    I'm interested in what others think of the paper and it's validity. It's implications are an important issue for us.

    Thanks.
    Barb
     
    merylg, Valentijn and Kati like this.
  16. anciendaze

    anciendaze Senior Member

    Messages:
    1,769
    Likes:
    4,477
    Irrespective of the fairly subtle changes in myelination they were looking for, the discovery of two patients out of 27 with gross neurological abnormalities suggests a fairly high rate of undiagnosed neurological problems in "CFS" patients. This parallels Byron Hyde's discovery that one of a series of some 53 patients referred to him as having "CFS" was missing a large chunk of brain. Several other patients in that series had undiagnosed physiological disease as blatant as syphilis or hepatitis. I am even aware of patients turning up elsewhere with undiagnosed TB!

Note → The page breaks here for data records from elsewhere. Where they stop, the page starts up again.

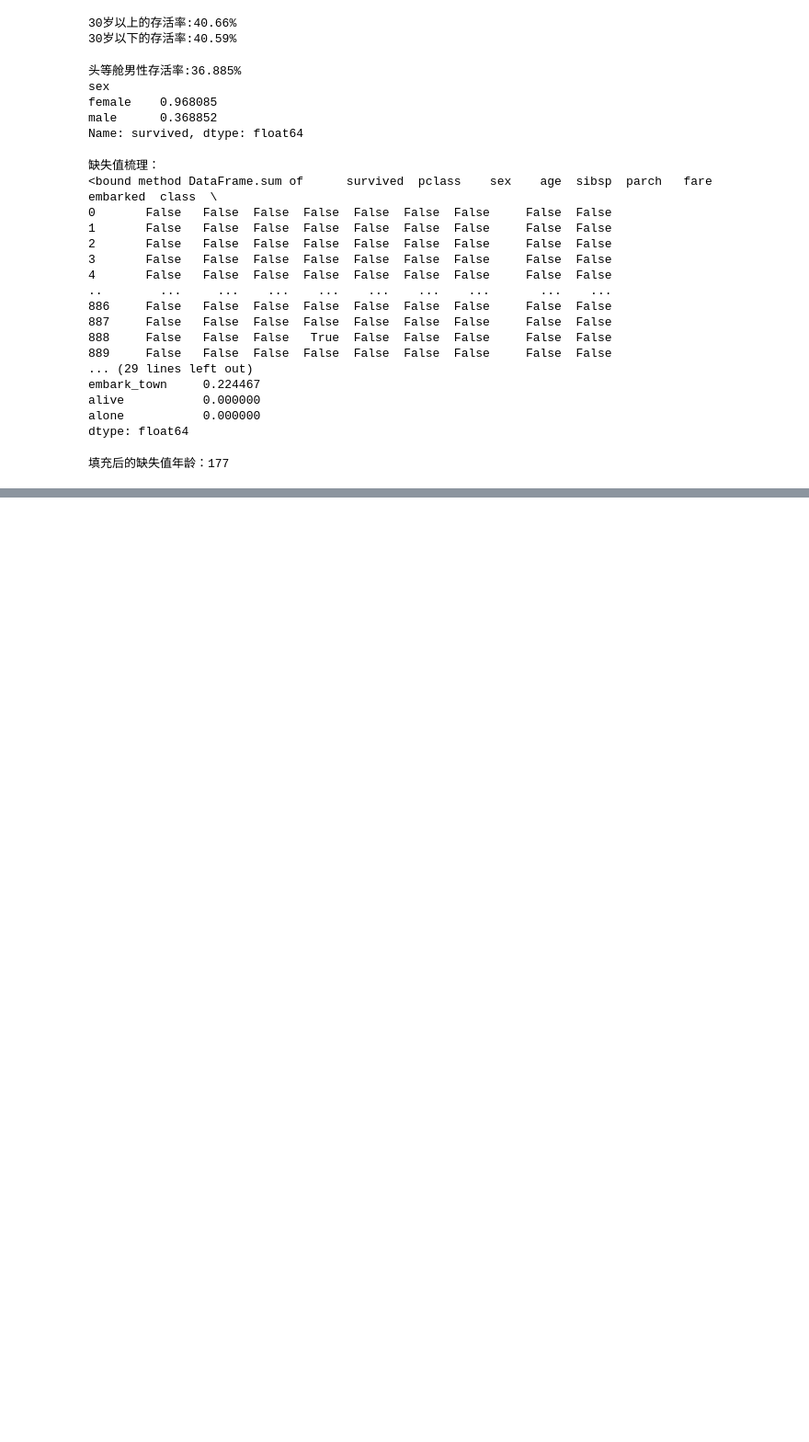
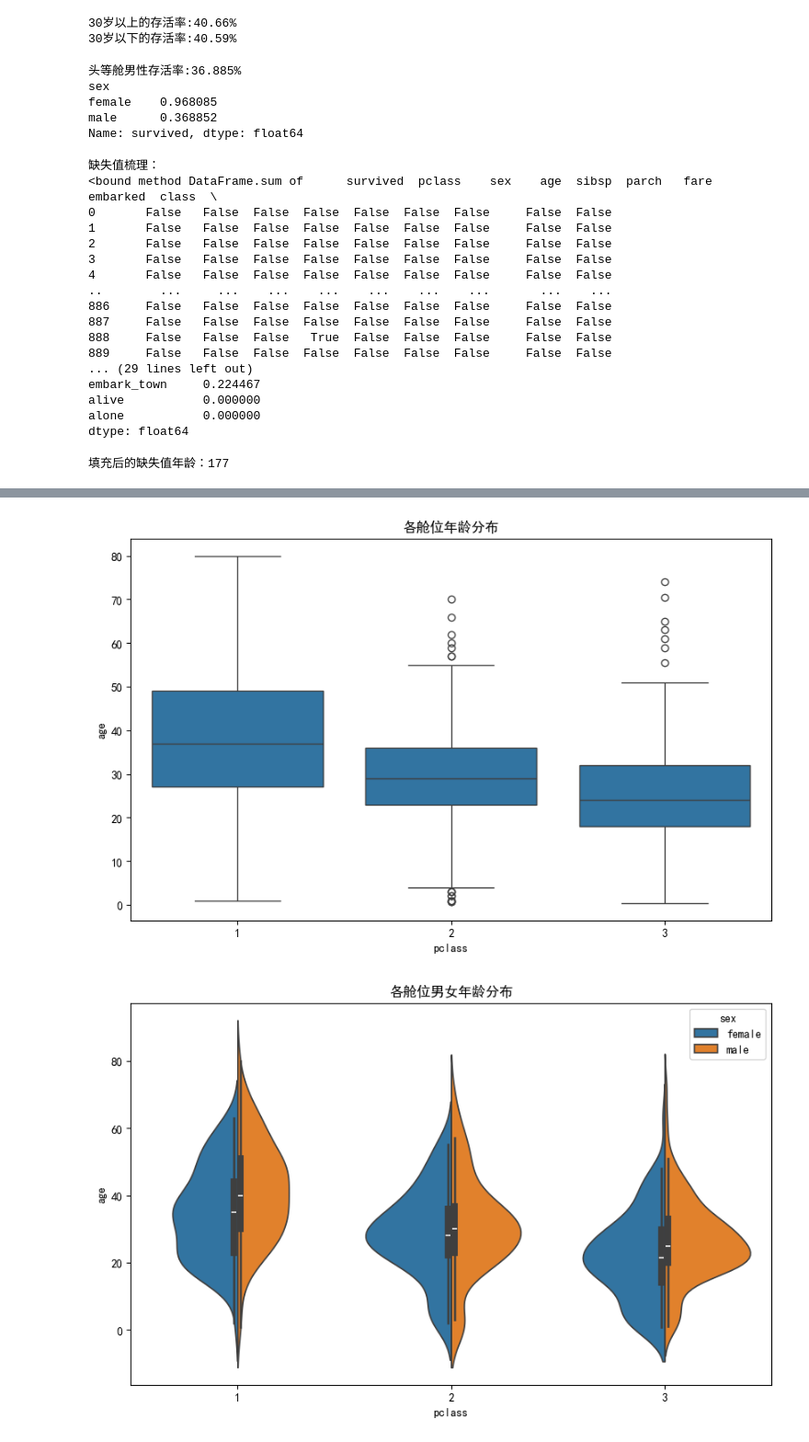
Before and after one commit to zhanghuile069-jpg/weekly-learning, a Jupyter notebook: week1/week01.ipynb, the cells around one changed output, grey strips where cells are left out. Shown at 92% size. Cells and saved outputs as stored; diff of their text form; code cells hidden in the pictures; blank space fills up the shorter version.

```diff
--- a/week1/week01.ipynb
+++ b/week1/week01.ipynb
@@ -1035,0 +1159,40 @@ print(f"填充后的缺失值年龄：{df['age'].isna().sum()}")
+# %%
+# === 1. 箱线图：看各舱位年龄的中位数、四分位数和异常值 ===
+plt.figure(figsize=(10, 6))
+# x: 分组依据（离散）， y: 数值（连续）， data: 数据源
+sns.boxplot(x="pclass", y="age", data=df)
+plt.title("各舱位年龄分布")
+plt.show()
+
+# === 2. 小提琴图：看各舱位下男女年龄的密度分布 ===
+plt.figure(figsize=(10, 6))
+# hue: 再按性别细分， split=True: 男女背靠背显示，便于对比
+sns.violinplot(x="pclass", y="age", hue="sex", split=True, data=df)
+plt.title("各舱位男女年龄分布")
+plt.show()
+
+# === 3. 散点图：四维数据可视化（年龄、票价、存活、舱位） ===
+plt.figure(figsize=(10, 6))
+# hue: 颜色映射存活状态， size: 点大小映射舱位等级
+sns.scatterplot(x="age", y="fare", hue="survived", size="pclass", data=df)
+plt.title("年龄-票价 散点图（颜色=是否存活，大小=舱位等级）")
+plt.show()
+
+# === 4. 热力图：查看数值变量之间的线性关系强度 ===
+plt.figure(figsize=(10, 8))
+# 选取数值列，计算相关系数矩阵
+corr = df[["age", "fare", "pclass", "survived", "sibsp", "parch"]].corr()
+# annot=True: 显示数字， cmap: 红蓝配色， center=0: 以0为分界
+sns.heatmap(corr, annot=True, cmap="coolwarm", center=0)
+plt.title("变量相关性热力图")
+plt.show()
+
+# === 5. 计数图：分类变量的频数统计（堆叠对比） ===
+plt.figure(figsize=(10, 6))
+# hue: 按是否存活堆叠颜色，直观展示各个舱位死亡与存活的具体人数
+sns.countplot(x="pclass", hue="survived", data=df)
+plt.title("各舱位幸存/遇难人数")
+plt.show()
+# %% [output]
+[figure, added]
+[figure, added]
```
Also changed, not shown: parts of 10 cells of this notebook.
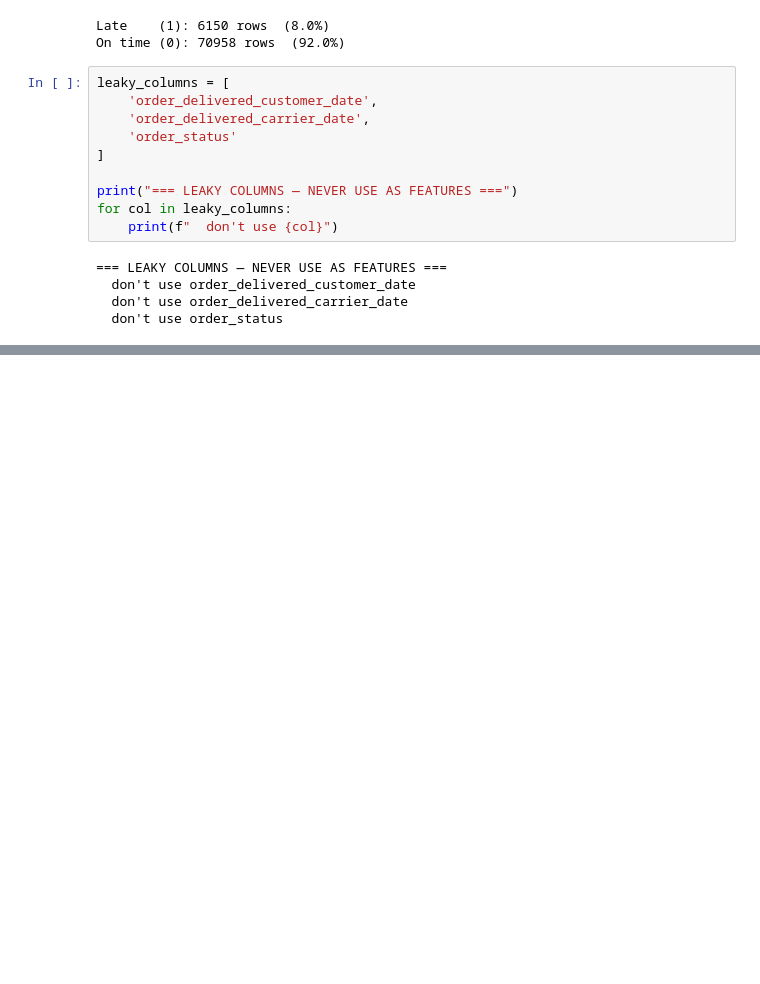
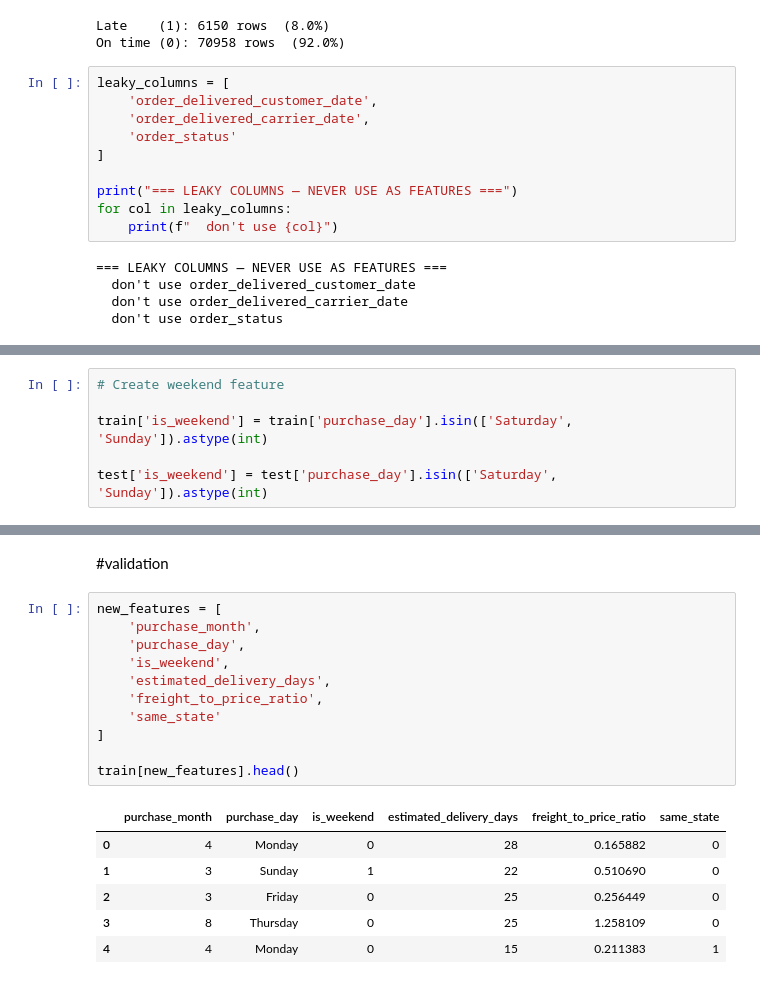
Before and after one commit to Mohamedsafwannn/MLOPS_pgp, a Jupyter notebook: notebook/feature_engineering.ipynb, the cells around one changed output, grey strips where cells are left out. Saved outputs shown, nothing was run; the diff lists cells and outputs as text; blank space fills up the shorter version.

```diff
--- a/notebook/feature_engineering.ipynb
+++ b/notebook/feature_engineering.ipynb
@@ -114,0 +166,6 @@ for col in leaky_columns:
+# %%
+# Create weekend feature
+
+train['is_weekend'] = train['purchase_day'].isin(['Saturday', 'Sunday']).astype(int)
+
+test['is_weekend'] = test['purchase_day'].isin(['Saturday', 'Sunday']).astype(int)
@@ -114,0 +367,20 @@ for col in leaky_columns:
+# %% [markdown]
+#validation
+# %%
+new_features = [
+    'purchase_month',
+    'purchase_day',
+    'is_weekend',
+    'estimated_delivery_days',
+    'freight_to_price_ratio',
+    'same_state'
+]
+
+train[new_features].head()
+# %% [output]
+|  | purchase_month | purchase_day | is_weekend | estimated_delivery_days | freight_to_price_ratio | same_state |
+| 0 | 4 | Monday | 0 | 28 | 0.165882 | 0 |
+| 1 | 3 | Sunday | 1 | 22 | 0.510690 | 0 |
+| 2 | 3 | Friday | 0 | 25 | 0.256449 | 0 |
+| 3 | 8 | Thursday | 0 | 25 | 1.258109 | 0 |
+| 4 | 4 | Monday | 0 | 15 | 0.211383 | 1 |
```
Also changed, not shown: parts of 30 cells of this notebook, 2 other files.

    Even in the absence of any specific official test for "CFS" this suggests that this subpopulation is a reasonable group to test for exclusionary organic conditions. Some of these are treatable and even communicable.
     
    merylg, L'engle, JaimeS and 6 others like this.
  17. JaimeS

    JaimeS Senior Member

    Messages:
    3,105
    Likes:
    11,137
    Mid-Ohio Valley, United States
    This was what I was trying to think of in the newer thread. Hyde did a lot of neuroimaging with his patients. And Hyde was great at exclusionary techniques -- he often discovered some treatable condition over the course of examining 'CFS'.

    -J
     
  18. eastcoast12

    eastcoast12 Senior Member

    Messages:
    134
    Likes:
    397
    Long Island ny
    Same here.
     
    JaimeS likes this.
  19. Gijs

    Gijs Senior Member

    Messages:
    639
    Likes:
    1,288
    I also have punctuate, nonspecific little white matter leasies. It could be due to infection or bloodflow problems.
     
    JaimeS likes this.
  20. Sea

    Sea Senior Member

    Messages:
    1,209
    Likes:
    2,117
    NSW Australia
    I was a subject in their research. They told me that I would receive a report on my MRI that would most likely say 'normal' (which I did, though the hyperintensities were noted)
    The researchers said what they were looking at was only picked up by computerised measuring and that the differences between cfs and normal were seen statistically between the groups rather than on an individual patient level.
     
    JaimeS, Effi, Valentijn and 1 other person like this.

See more popular forum discussions.

Share This Page